This article explores the relevance of historical trauma theory for Māori research. In exploring the impact of historical trauma upon Māori it has become clear that the terminology associated with historical trauma theory is considered controversial in Aotearoa New Zealand. As such, this article provides an overview of key definitions relevant to historical trauma and explores these in relation to recent reporting related to the use of the terms “holocaust” and “genocide” in the context of colonization in Aotearoa New Zealand.
The vision statement of Te Reo o Taranaki, “Tuku reo, tuku mouri: language, culture, crossing generations”, embodies the essence of an understanding of mouri which goes beyond the simple dictionary translations of “life force” or “life essence”. Indeed, there are numerous oral narratives—whakataukī (proverbs), waiata (songs), haka (dance), karanga (ceremonial call), whaikōrero (formal speech), karakia (prayers and incantations)—from the present day to our earliest records of Māori history that engage the notion of mouri.
This paper explores the epistemological divide between mātauranga Māori (Māori knowledge) and science, and considers which cultural concepts have relevance when considering the use of embryos in research. We argue that empowerment is a necessary precursor for a dialogue process to be effective and to maintain the cultural dignity and confidence of the participants. Negotiating spaces to share ideas, concepts and values between different knowledge systems is an important exercise that creates opportunities for innovative thinking.

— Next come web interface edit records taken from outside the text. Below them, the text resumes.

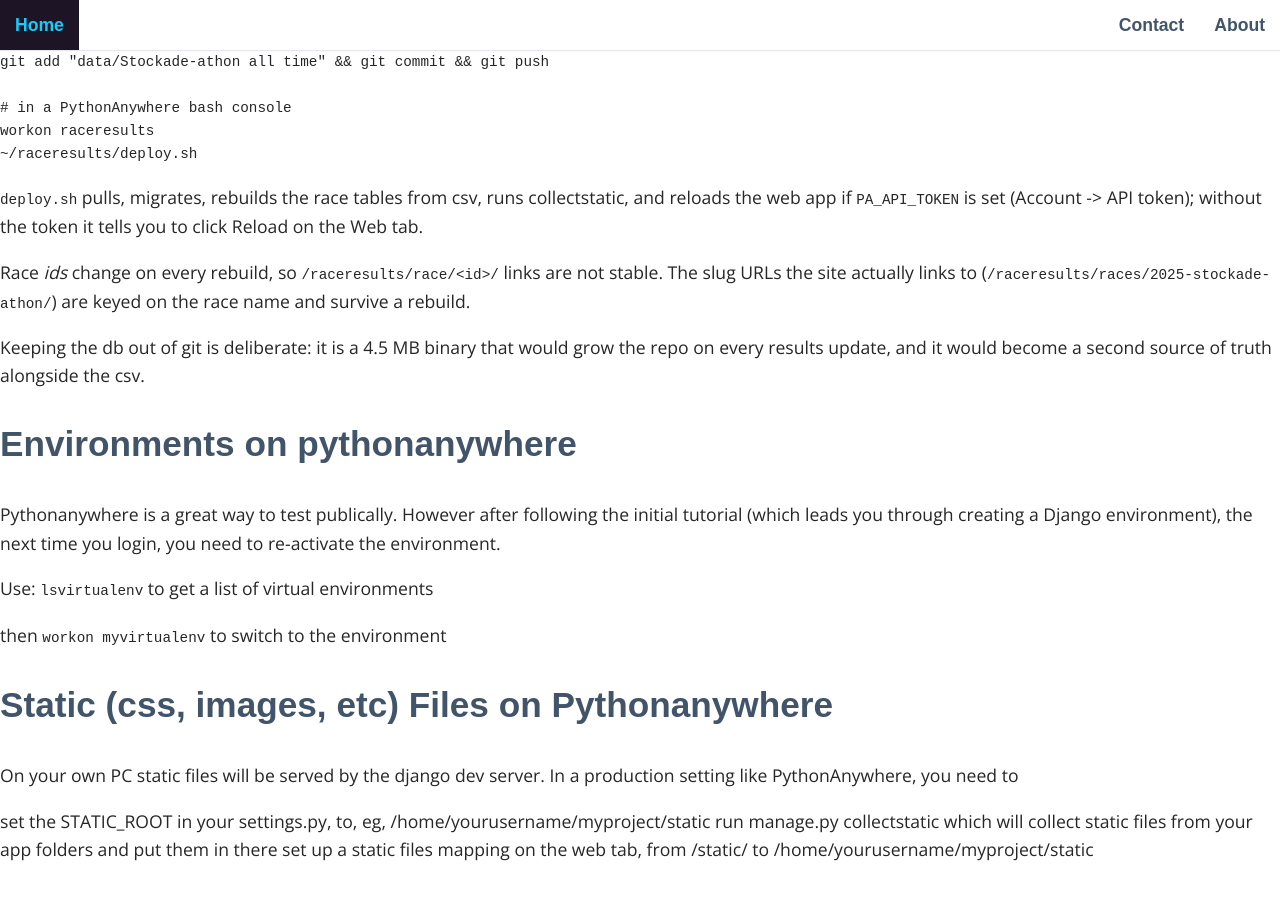
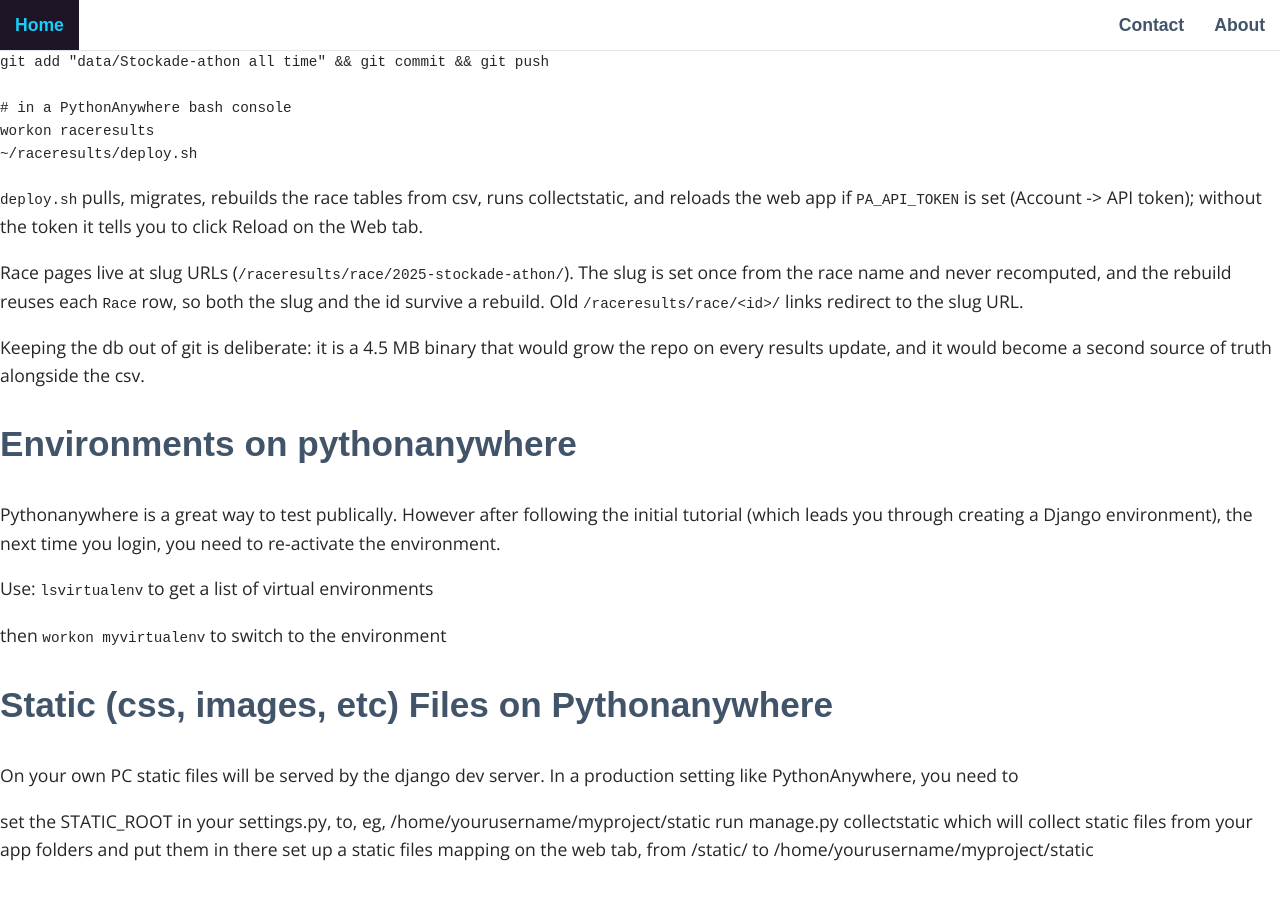
Before and after one commit to bnorthan/raceresults, a Jekyll site: the page built from hints.md, in a window 1280 px wide and 900 px high, scrolled down 2318 px. Built offline with Jekyll 4.4.1, drawn with Linux system fonts in a browser that asks for light colours; some web fonts are replaced; our own code applies the rules of GitHub Pages for plain Markdown files.

Commit message:
Update hints.md: race URLs and ids now survive a rebuild
Co-Authored-By: Claude Opus 5.5 <noreply@anthropic.com>

```diff
--- a/hints.md
+++ b/hints.md
@@ -104,9 +104,10 @@ workon raceresults
 reloads the web app if `PA_API_TOKEN` is set (Account -> API token); without the token it
 tells you to click Reload on the Web tab.
 
-Race *ids* change on every rebuild, so `/raceresults/race/<id>/` links are not stable.
-The slug URLs the site actually links to (`/raceresults/races/2025-stockade-athon/`) are
-keyed on the race name and survive a rebuild.
+Race pages live at slug URLs (`/raceresults/race/2025-stockade-athon/`). The slug is set
+once from the race name and never recomputed, and the rebuild reuses each `Race` row, so
+both the slug and the id survive a rebuild. Old `/raceresults/race/<id>/` links redirect
+to the slug URL.
 
 Keeping the db out of git is deliberate: it is a 4.5 MB binary that would grow the repo
 on every results update, and it would become a second source of truth alongside the csv.
```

There is a general acceptance of the view that today—in the early part of the 21st century— Māori people experience diverse realities and live complicated lives that interact with or are formed out of a set of material, cultural, historical and discursive conditions, understood in its short form as colonisation. Diversity of realities does not mean equal realities in the sense of cultural, social and economic equity.